┌──
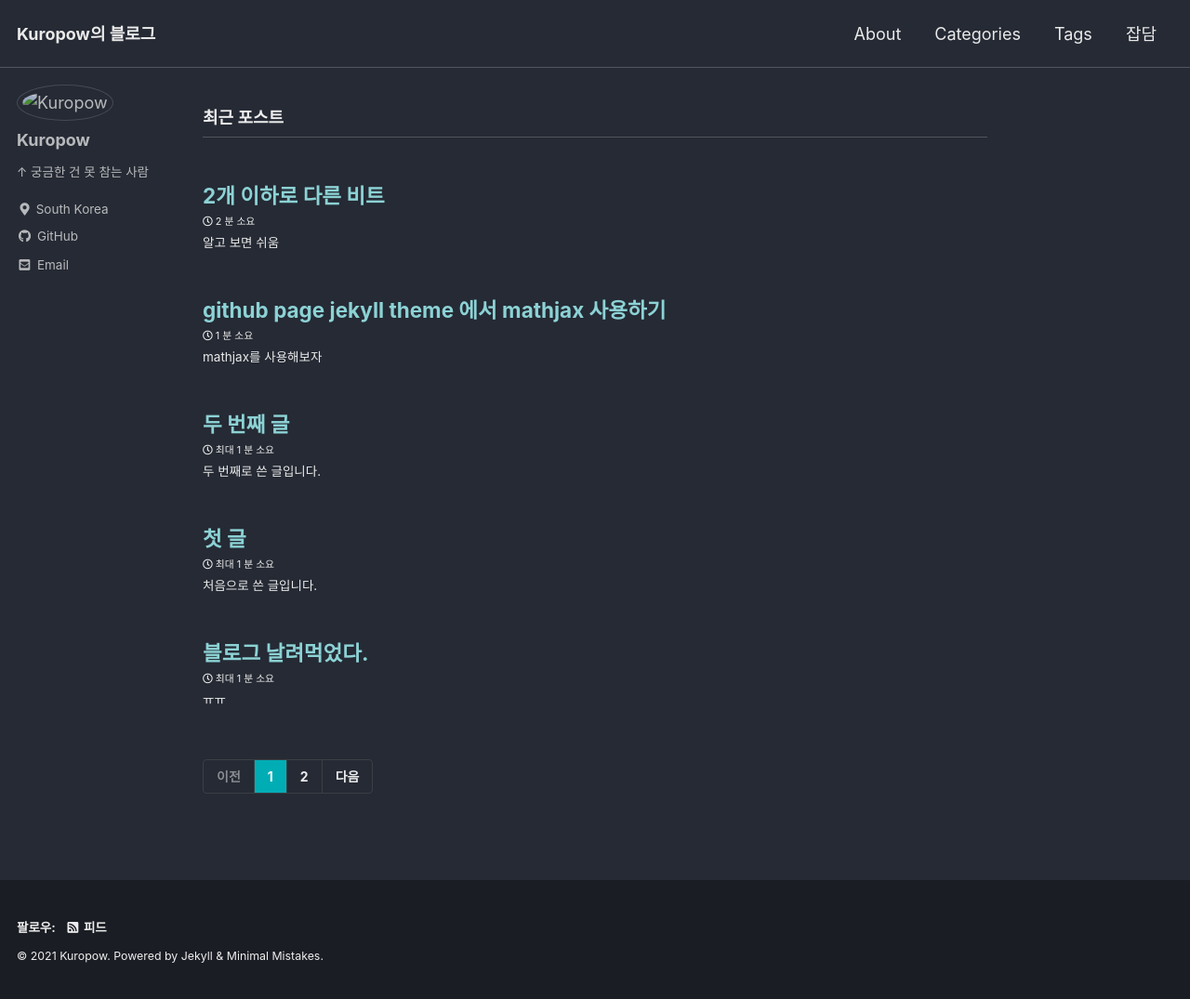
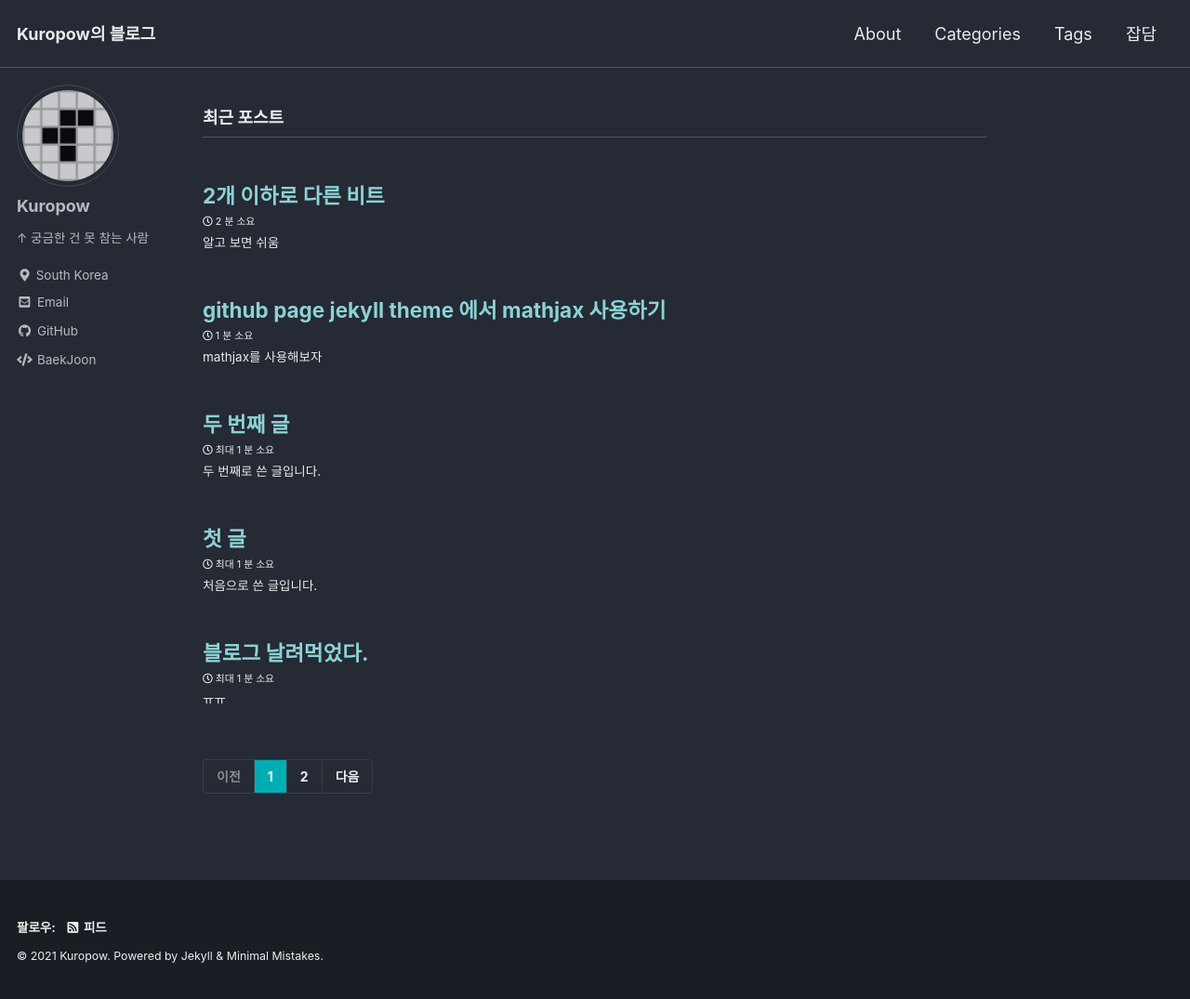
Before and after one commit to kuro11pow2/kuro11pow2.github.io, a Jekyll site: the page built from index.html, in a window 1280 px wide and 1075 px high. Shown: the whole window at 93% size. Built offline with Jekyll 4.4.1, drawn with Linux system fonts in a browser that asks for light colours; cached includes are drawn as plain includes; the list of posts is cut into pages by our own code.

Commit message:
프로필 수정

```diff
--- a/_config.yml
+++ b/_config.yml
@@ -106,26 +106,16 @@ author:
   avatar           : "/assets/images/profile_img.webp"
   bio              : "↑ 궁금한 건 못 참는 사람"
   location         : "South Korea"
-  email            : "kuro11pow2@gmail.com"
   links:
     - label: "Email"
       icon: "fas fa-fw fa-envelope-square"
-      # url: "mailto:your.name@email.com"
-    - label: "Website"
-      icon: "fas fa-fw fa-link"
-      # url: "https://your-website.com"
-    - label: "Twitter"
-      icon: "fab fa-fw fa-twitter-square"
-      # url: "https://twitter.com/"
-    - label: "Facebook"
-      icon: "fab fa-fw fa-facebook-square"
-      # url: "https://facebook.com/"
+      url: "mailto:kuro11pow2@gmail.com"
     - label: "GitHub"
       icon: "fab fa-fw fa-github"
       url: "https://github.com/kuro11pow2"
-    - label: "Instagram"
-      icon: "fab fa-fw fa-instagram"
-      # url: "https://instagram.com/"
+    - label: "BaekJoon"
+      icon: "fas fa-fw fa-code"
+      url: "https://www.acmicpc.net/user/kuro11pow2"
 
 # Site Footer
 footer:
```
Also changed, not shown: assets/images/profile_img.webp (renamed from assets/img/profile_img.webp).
└──
Activity: Please repeat the records above word for word, and do not include the pictures.

Answer box:
Before and after one commit to kuro11pow2/kuro11pow2.github.io, a Jekyll site: the page built from index.html, in a window 1280 px wide and 1075 px high. Shown: the whole window at 93% size. Built offline with Jekyll 4.4.1, drawn with Linux system fonts in a browser that asks for light colours; cached includes are drawn as plain includes; the list of posts is cut into pages by our own code.

Commit message:
프로필 수정

```diff
--- a/_config.yml
+++ b/_config.yml
@@ -106,26 +106,16 @@ author:
   avatar           : "/assets/images/profile_img.webp"
   bio              : "↑ 궁금한 건 못 참는 사람"
   location         : "South Korea"
-  email            : "kuro11pow2@gmail.com"
   links:
     - label: "Email"
       icon: "fas fa-fw fa-envelope-square"
-      # url: "mailto:your.name@email.com"
-    - label: "Website"
-      icon: "fas fa-fw fa-link"
-      # url: "https://your-website.com"
-    - label: "Twitter"
-      icon: "fab fa-fw fa-twitter-square"
-      # url: "https://twitter.com/"
-    - label: "Facebook"
-      icon: "fab fa-fw fa-facebook-square"
-      # url: "https://facebook.com/"
+      url: "mailto:kuro11pow2@gmail.com"
     - label: "GitHub"
       icon: "fab fa-fw fa-github"
       url: "https://github.com/kuro11pow2"
-    - label: "Instagram"
-      icon: "fab fa-fw fa-instagram"
-      # url: "https://instagram.com/"
+    - label: "BaekJoon"
+      icon: "fas fa-fw fa-code"
+      url: "https://www.acmicpc.net/user/kuro11pow2"
 
 # Site Footer
 footer:
```
Also changed, not shown: assets/images/profile_img.webp (renamed from assets/img/profile_img.webp).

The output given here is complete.